GOAL OF THE EXERCISE
Report all lines from the entries below in which "shields" appears.

INFORMATION SHOWN
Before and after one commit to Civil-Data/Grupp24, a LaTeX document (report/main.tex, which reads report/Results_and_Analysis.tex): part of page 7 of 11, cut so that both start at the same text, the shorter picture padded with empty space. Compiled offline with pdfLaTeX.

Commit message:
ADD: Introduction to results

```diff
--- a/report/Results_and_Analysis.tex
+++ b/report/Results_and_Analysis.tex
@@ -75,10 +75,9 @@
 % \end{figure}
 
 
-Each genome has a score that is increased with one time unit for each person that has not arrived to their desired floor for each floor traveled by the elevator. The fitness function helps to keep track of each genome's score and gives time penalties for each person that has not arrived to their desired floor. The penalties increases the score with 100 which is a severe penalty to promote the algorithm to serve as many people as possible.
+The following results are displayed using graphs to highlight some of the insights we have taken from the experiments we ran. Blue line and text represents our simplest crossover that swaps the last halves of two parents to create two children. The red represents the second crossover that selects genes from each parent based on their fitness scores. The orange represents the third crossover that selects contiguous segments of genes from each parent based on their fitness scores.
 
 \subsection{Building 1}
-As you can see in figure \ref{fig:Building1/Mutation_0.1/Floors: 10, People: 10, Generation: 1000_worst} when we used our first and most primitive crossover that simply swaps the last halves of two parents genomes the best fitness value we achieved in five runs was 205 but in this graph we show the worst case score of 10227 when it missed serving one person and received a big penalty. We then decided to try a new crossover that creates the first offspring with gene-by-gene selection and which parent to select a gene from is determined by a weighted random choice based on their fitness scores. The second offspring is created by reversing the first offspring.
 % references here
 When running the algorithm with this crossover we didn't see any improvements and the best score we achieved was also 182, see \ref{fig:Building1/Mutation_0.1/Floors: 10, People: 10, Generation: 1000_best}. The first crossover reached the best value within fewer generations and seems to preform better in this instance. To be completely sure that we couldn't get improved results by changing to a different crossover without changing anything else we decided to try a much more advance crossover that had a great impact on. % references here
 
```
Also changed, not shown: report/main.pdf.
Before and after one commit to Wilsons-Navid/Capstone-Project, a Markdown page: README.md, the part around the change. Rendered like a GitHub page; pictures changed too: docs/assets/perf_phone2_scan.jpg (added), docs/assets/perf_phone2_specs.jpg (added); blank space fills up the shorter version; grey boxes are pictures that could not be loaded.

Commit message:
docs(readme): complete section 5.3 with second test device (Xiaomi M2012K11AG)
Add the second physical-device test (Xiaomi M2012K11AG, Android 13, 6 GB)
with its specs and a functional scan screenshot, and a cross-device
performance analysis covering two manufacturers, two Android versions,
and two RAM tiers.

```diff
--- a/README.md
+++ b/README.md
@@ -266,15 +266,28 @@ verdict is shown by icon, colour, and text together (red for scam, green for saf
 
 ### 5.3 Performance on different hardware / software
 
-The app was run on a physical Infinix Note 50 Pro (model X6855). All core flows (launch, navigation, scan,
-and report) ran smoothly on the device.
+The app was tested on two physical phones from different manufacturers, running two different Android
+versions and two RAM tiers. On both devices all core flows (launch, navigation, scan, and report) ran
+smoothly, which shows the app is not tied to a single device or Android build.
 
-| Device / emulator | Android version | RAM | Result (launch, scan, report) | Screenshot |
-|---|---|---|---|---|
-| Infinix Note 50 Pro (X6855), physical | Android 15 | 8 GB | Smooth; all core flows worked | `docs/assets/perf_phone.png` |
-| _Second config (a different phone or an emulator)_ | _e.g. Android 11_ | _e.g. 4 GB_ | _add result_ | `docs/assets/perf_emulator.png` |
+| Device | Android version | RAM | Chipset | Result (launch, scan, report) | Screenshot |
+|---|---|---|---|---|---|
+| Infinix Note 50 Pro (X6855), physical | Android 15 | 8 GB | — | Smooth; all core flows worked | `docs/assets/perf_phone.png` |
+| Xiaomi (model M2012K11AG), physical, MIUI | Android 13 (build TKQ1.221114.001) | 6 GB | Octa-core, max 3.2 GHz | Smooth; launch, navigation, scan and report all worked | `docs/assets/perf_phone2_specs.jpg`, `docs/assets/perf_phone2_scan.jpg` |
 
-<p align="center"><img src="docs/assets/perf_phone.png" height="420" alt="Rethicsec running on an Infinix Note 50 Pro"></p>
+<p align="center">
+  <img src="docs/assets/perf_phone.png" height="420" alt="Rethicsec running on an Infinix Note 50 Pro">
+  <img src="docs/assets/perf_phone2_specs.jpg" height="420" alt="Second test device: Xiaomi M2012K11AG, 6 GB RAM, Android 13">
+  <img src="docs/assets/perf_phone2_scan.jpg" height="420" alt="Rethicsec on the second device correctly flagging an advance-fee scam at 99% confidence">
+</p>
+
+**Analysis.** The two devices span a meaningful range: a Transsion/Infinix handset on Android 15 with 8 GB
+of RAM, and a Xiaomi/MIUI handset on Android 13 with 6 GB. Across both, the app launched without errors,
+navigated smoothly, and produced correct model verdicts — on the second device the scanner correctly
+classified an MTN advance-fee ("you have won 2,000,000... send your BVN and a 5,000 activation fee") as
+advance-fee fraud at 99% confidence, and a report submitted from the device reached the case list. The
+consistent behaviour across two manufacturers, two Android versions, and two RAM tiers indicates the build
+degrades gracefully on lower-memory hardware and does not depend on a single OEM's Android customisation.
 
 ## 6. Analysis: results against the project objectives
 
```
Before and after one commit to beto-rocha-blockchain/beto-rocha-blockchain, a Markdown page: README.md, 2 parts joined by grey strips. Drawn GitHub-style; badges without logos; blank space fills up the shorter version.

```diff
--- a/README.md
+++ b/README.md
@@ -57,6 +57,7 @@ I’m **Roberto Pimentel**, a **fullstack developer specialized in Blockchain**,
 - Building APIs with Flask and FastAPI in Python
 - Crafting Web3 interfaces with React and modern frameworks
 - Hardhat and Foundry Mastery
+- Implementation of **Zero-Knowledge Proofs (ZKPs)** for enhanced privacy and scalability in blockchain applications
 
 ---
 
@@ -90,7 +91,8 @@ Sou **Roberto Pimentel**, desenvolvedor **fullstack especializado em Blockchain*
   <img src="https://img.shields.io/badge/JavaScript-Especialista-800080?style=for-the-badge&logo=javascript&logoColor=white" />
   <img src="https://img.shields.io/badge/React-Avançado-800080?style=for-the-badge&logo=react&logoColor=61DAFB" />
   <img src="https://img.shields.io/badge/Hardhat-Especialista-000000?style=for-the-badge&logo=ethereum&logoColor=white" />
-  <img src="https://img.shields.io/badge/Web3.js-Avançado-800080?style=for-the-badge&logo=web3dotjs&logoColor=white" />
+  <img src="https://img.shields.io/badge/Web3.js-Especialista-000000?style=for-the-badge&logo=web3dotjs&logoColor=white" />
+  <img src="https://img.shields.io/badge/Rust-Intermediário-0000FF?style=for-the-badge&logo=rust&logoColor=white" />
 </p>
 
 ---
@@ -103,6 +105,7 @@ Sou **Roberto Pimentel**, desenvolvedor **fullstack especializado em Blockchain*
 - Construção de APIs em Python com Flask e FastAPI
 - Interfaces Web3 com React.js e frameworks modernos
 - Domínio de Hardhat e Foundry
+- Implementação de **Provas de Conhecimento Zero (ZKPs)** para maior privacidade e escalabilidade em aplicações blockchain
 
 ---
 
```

YOUR RESPONSE
   <img src="https://img.shields.io/badge/JavaScript-Especialista-800080?style=for-the-badge&logo=javascript&logoColor=white" />
   <img src="https://img.shields.io/badge/React-Avançado-800080?style=for-the-badge&logo=react&logoColor=61DAFB" />
   <img src="https://img.shields.io/badge/Hardhat-Especialista-000000?style=for-the-badge&logo=ethereum&logoColor=white" />
-  <img src="https://img.shields.io/badge/Web3.js-Avançado-800080?style=for-the-badge&logo=web3dotjs&logoColor=white" />
+  <img src="https://img.shields.io/badge/Web3.js-Especialista-000000?style=for-the-badge&logo=web3dotjs&logoColor=white" />
+  <img src="https://img.shields.io/badge/Rust-Intermediário-0000FF?style=for-the-badge&logo=rust&logoColor=white" />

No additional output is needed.